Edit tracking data
--------------------------------------------------

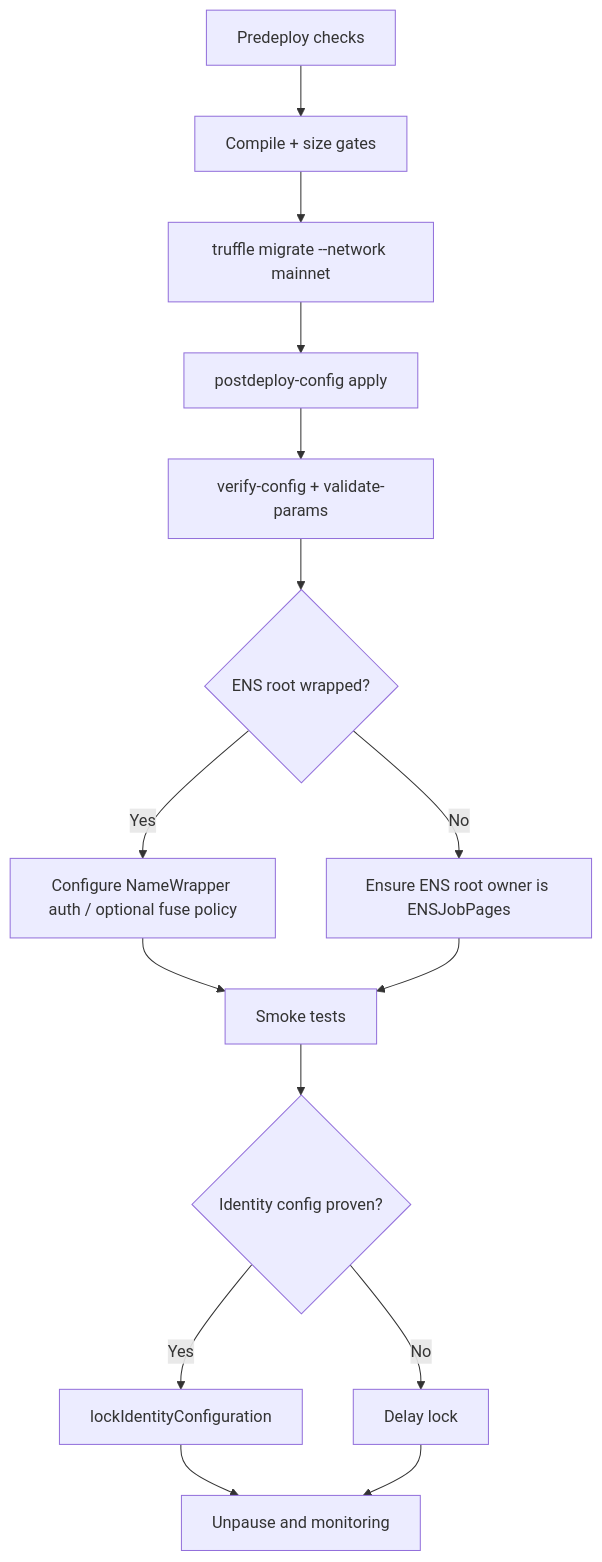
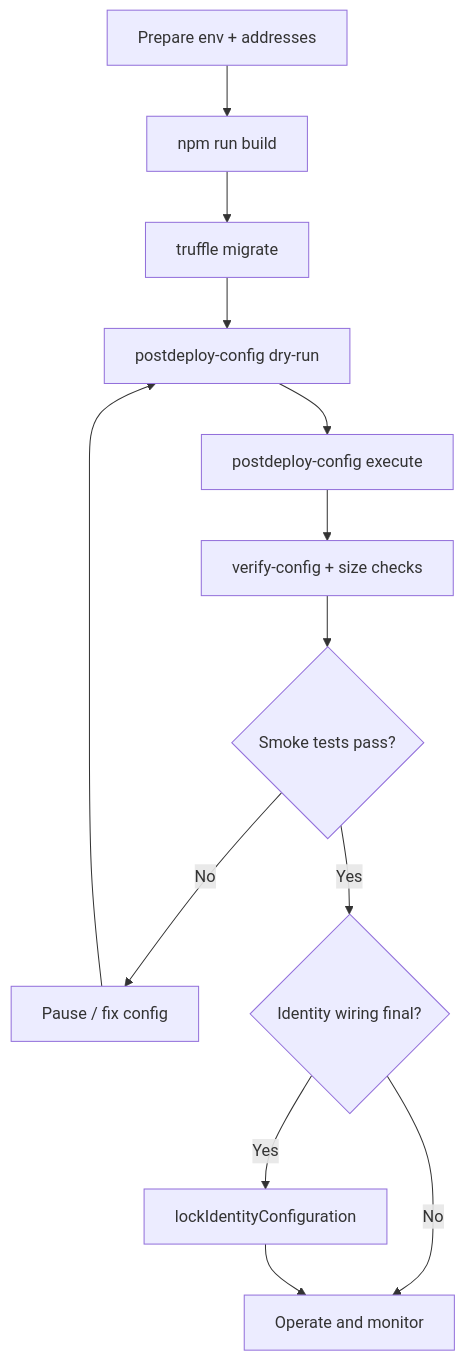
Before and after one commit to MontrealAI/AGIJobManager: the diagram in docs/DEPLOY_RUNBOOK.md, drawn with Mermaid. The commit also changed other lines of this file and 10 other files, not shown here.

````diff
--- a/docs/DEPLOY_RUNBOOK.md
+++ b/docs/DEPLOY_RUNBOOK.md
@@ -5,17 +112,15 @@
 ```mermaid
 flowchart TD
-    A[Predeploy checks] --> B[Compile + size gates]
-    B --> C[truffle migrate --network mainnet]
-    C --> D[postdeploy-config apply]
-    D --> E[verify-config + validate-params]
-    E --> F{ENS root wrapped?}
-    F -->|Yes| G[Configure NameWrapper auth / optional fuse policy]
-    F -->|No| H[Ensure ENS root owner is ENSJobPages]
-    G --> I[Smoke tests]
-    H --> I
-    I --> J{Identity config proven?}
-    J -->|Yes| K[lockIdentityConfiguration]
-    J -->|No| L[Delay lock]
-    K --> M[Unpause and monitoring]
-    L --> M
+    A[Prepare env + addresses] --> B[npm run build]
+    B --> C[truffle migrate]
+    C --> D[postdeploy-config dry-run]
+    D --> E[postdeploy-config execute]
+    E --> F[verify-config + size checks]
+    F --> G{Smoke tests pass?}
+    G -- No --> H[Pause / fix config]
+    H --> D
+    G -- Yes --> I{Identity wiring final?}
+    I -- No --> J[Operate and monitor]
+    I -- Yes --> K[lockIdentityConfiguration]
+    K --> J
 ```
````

--------------------------------------------------

- [WORK TO BE COMPLETED] In the entries above, find each line containing the string "truffle" and copy it.

- [ANSWER FOR THE TASK]
-    B --> C[truffle migrate --network mainnet]
+    B --> C[truffle migrate]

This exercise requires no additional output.